The jury was properly instructed on the law of principals, and the evidence is sufficient to support the verdict of guilty.
Appellant contends that his conviction should be reversed because he was unlawfully arrested; because he was not taken immediately before a magistrate; and because his confession, allegedly the fruit of an illegal arrest, was erroneously admitted into evidence.
A hearing was conducted out of the presence of the jury for the purpose of determining the voluntariness of the written statement made by appellant. It was developed that the offense occurred on a Friday evening; appellant was arrested at about 2:30 P.M. on Saturday; he made a statement on Monday morning which was reduced to writing and signed in the presence of a magistrate that same morning. Testimony elicited from Sheriff J. B. Cooke, who ordered appellant's arrest, showed that by mid-day following the night of the burglary, the investigation had focused upon appellant and his brother, and the record shows that this fact was known by some of the citizens of Gruver as well as the investigating officers. The sheriff was aware that information had been disseminated to at least one representative of the press that the sheriff was preparing to arrest two ex-convicts for the offense. He was aware that both suspects had prison records, and testified that he feared that if there were further delay in effecting appellant's arrest, "he would probably flee the county." Only after repeated unsuccessful *416 attempts to contact both magistrates of that county did the sheriff order appellant's arrest without a warrant. Following his arrest, appellant was interrogated for approximately 30 minutes then placed in jail following which all available law-enforcement officers diverted their efforts to investigation of the killing. This brief interrogation was concerned only with the location of the gun used in the killing. The officers worked around the clock without sleep Friday and Saturday and did not again question appellant until Monday morning, when he was taken to the Sheriff's offices for interrogation. At the outset of the conversation, he was warned by County Attorney James Linn that he did not have to make a statement; that any statement he made might be used as evidence against him; and that he had a right to counsel. After brief interrogation, appellant agreed to make a statement, which was dictated to Mr. Linn's secretary. The County Attorney testified that he gave the statutory warnings "several times" during this period. Appellant was then taken before a magistrate who again warned him of his rights, after which appellant signed the statement, which included the recitation that the statement was voluntarily given and that appellant had been warned of his rights to counsel and against self-incrimination.
Appellant testified at the hearing on the voluntariness of his written statement and stated that he was in fear of his safety when he signed the statement and that one officer had slapped and threatened him during the Saturday afternoon interrogation.
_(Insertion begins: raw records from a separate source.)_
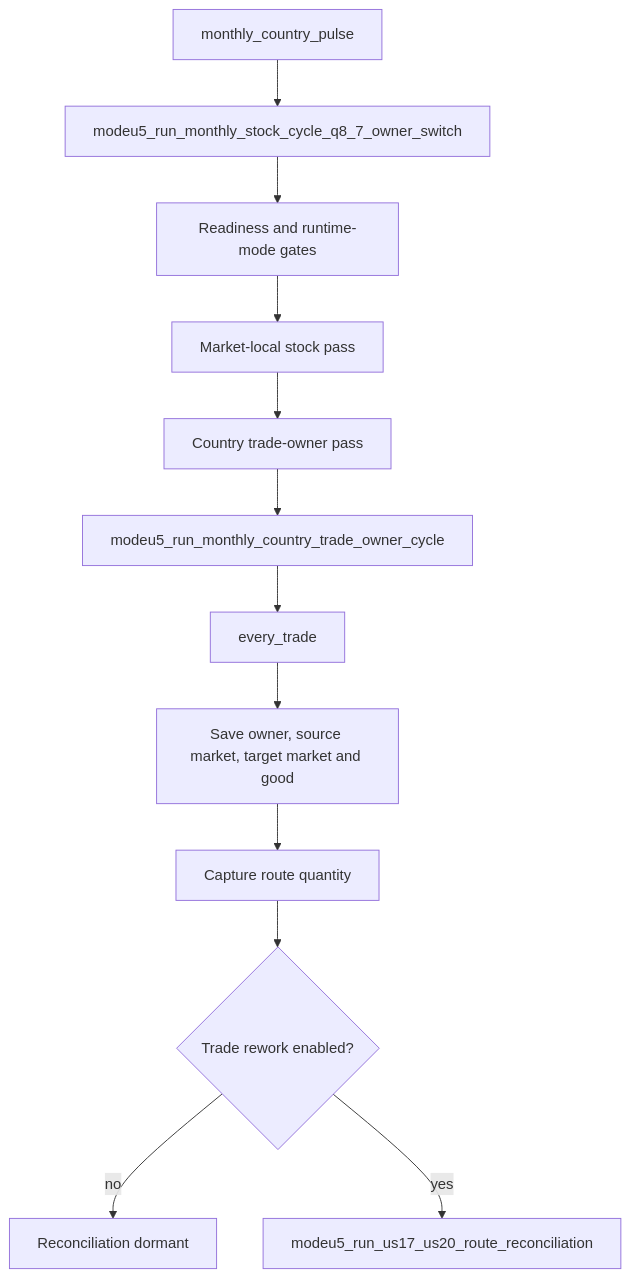
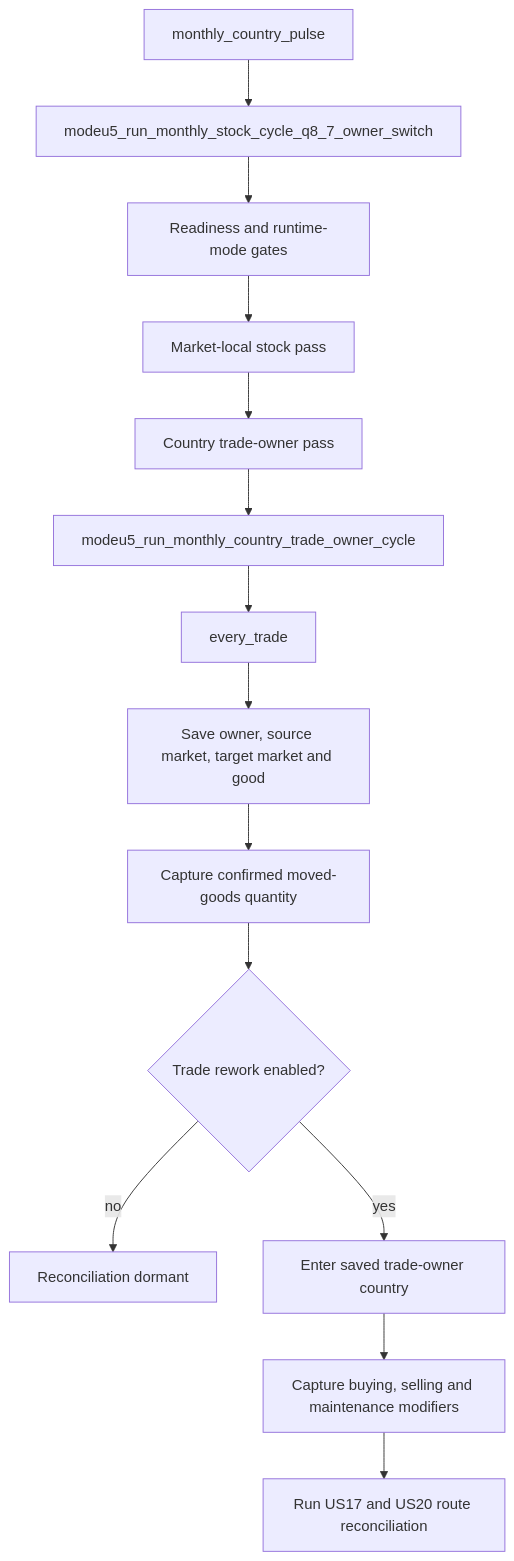
The first of 7 diagrams in docs/audits/pr107/Q5_workflow_state.md (eu5mod/eu5-no-void-economy), drawn with Mermaid before and after one commit. The commit also changed other lines of this file and 8 other files, not shown here.

First line of the commit message:
Read US17 trade efficiencies from owner modifiers

````diff
--- a/docs/audits/pr107/Q5_workflow_state.md
+++ b/docs/audits/pr107/Q5_workflow_state.md
@@ -27,14 +23,16 @@
 ```mermaid
 flowchart TD
     A[monthly_country_pulse] --> B[modeu5_run_monthly_stock_cycle_q8_7_owner_switch]
     B --> C[Readiness and runtime-mode gates]
     C --> D[Market-local stock pass]
     D --> E[Country trade-owner pass]
     E --> F[modeu5_run_monthly_country_trade_owner_cycle]
     F --> G[every_trade]
     G --> H[Save owner, source market, target market and good]
-    H --> I[Capture route quantity]
+    H --> I[Capture confirmed moved-goods quantity]
     I --> J{Trade rework enabled?}
     J -- no --> K[Reconciliation dormant]
-    J -- yes --> L[modeu5_run_us17_us20_route_reconciliation]
+    J -- yes --> L[Enter saved trade-owner country]
+    L --> M[Capture buying, selling and maintenance modifiers]
+    M --> N[Run US17 and US20 route reconciliation]
 ```
````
This allegation was denied by that officer on the witness stand.
Under the facts presented, we find no unreasonable delay in taking appellant before a magistrate, and there appears to be no abuse of discretion in the trial judge's admission of the statement into evidence. The fact that appellant was arrested without a warrant and was not taken forthwith before a magistrate does not, standing alone, vitiate the confession. Creswell v. State, Tex.Cr.App., 387 S.W.2d 887; Marrufo v. State, 172 Tex.Cr.R. 398, 357 S.W.2d 761. It is apparent from the record that appellant persisted in his desire to make a statement even after he was taken before a magistrate. He did not suffer from prolonged interrogation nor, according to all testimony but his own, was he treated in a manner contrary to the spirit or provisions of the Code of Criminal Procedure, 1925, the statutory law then in effect. There appears no causal connection between the making of the statement and the arrest without warrant or the failure to take appellant before a magistrate at the time of that arrest. Appellant's contentions are therefore overruled.
An examination of appellant's remaining informal bills of exception discloses no reversible error, and the judgment is affirmed.